The defeat of a Liberal Democratic Party House of Councillors candidate in the Okinawa constituency earlier this month has cast a shadow over the ruling party, as the result had been viewed as a prelude to the autumn gubernatorial race in the prefecture.
In the July 10 upper house election, incumbent Yoichi Iha defeated the LDP candidate Genta Koja by a narrow margin of 2,888 votes.
Iha was backed by both conservative and left-wing forces in a political bloc known as All Okinawa, of which Okinawa Gov. Denny Tamaki is a member.
The defeat in Okinawa has prompted the LDP to work on a new strategy for the gubernatorial election, for which campaigning officially starts on Aug. 25 with polling day on Sept. 11.
The LDP’s Okinawa prefectural chapter launched preparations for the gubernatorial race at a meeting of its executives on July 15, during which they assessed the upper house election result and reaffirmed their intention to back Atsushi Sakima, a former mayor of Ginowan in the prefecture.
The chapter plans to present its request for official support to party headquarters in Tokyo in the near future.
Of the four mayoral elections held in Okinawa Prefecture from January to April, LDP-backed candidates won them all.
The LDP had hoped to win a seat in the Okinawa constituency in the upper house race, and then face the gubernatorial election with the wind in its sails, but the LDP’s momentum has been damped by the defeat of Koja, who was supported by Sakima on the campaign trail.
Even when LDP-backed candidates have won mayoral and local elections in the prefecture in recent years, All Okinawa-backed candidates have often come out on top in prefecture-wide gubernatorial and national polls.
Nevertheless, Sakima is upbeat. “I think each election is different. I’d like to do my best,” said the former Ginowan mayor, who was defeated by Tamaki by a margin of about 80,000 votes in the gubernatorial election four years ago.

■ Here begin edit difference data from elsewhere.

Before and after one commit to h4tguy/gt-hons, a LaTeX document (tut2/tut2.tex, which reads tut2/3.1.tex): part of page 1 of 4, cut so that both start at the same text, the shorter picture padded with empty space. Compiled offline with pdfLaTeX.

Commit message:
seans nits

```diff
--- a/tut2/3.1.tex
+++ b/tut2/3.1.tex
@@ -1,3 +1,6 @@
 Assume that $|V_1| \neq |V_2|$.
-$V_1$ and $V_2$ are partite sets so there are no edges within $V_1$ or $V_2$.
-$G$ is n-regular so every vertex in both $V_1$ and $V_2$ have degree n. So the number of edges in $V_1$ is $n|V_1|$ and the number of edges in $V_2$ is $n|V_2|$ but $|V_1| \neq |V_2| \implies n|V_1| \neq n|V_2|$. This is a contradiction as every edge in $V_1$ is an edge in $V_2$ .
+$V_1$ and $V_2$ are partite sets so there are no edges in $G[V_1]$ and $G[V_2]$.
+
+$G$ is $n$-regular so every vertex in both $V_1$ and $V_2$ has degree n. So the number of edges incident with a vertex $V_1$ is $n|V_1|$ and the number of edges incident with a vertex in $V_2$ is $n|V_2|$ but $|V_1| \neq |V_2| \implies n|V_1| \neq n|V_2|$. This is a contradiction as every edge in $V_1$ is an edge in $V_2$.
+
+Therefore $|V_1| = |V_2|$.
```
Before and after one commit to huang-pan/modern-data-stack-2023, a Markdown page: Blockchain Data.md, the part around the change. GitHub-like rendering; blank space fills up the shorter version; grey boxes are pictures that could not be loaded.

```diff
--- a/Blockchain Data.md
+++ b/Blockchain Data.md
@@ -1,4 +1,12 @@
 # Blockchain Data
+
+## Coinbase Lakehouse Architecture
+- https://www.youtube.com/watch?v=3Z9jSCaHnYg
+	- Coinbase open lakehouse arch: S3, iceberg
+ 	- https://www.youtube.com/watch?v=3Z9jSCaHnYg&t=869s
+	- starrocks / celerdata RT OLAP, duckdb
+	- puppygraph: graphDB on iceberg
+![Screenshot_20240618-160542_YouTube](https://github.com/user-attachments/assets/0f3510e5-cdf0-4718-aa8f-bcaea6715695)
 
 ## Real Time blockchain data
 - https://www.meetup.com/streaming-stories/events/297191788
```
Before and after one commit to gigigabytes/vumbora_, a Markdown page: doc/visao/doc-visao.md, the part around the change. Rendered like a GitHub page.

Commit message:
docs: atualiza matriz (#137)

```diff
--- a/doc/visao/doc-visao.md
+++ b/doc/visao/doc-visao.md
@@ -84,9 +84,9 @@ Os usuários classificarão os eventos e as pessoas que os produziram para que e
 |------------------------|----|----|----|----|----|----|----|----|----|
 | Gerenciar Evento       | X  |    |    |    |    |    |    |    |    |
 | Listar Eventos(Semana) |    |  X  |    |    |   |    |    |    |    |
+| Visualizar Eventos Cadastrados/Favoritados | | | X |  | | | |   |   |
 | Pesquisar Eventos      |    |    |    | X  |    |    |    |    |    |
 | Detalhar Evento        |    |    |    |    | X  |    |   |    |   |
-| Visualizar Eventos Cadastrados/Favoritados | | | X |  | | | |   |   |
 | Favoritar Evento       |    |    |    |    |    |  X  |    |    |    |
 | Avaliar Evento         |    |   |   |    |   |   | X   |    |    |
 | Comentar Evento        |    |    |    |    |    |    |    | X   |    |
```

There is a growing sense of urgency in the LDP chapter, whose members think Tamaki’s advantageous position as an incumbent will mean a tougher contest in the gubernatorial race, compared to the upper house election.
The fact that former LDP lower house lawmaker Mikio Shimoji has also announced his intention to run is another cause of concern for the ruling party.
The party expects Shimoji to secure a share of the conservative votes, based on the strong turnout in the upper house election for the right-wing Sanseito party, which got about 22,000 votes in the prefecture.
According to the LDP’s analysis, Koja put up a good fight in Naha, which has many independent voters, but suffered in other parts of the prefecture.
Sakima is likely to follow the party line on the plan to relocate the U.S. Marine Corps’ Futenma Air Station in Ginowan to the Henoko area in Nago in the prefecture, and is expected to focus his campaign on economic development while touting his connections with the central government and ruling parties.
The All Okinawa camp also feels a sense of urgency regarding the upper house election result.
The movement initially rallied both conservative and left-wing forces, but a growing number of right-wing members in the informal group have been distancing themselves amid protracted conflicts with the central government.
The chairman of a major company in the prefecture, who had been a leading figure in the All Okinawa movement and led a group of Tamaki supporters, got behind the LDP-backed candidate in the upper house election.
Iha lost more than 80,000 votes in the latest election, compared to the upper house poll six years ago.
“We’ll take a good look at the [election] result and prepare ourselves for the upcoming gubernatorial race,” Tamaki said.
Some All Okinawa backers have said the group must also promote economic policies that appeal to independent voters, as well as its signature policy of opposing the Futenma air base relocation plan.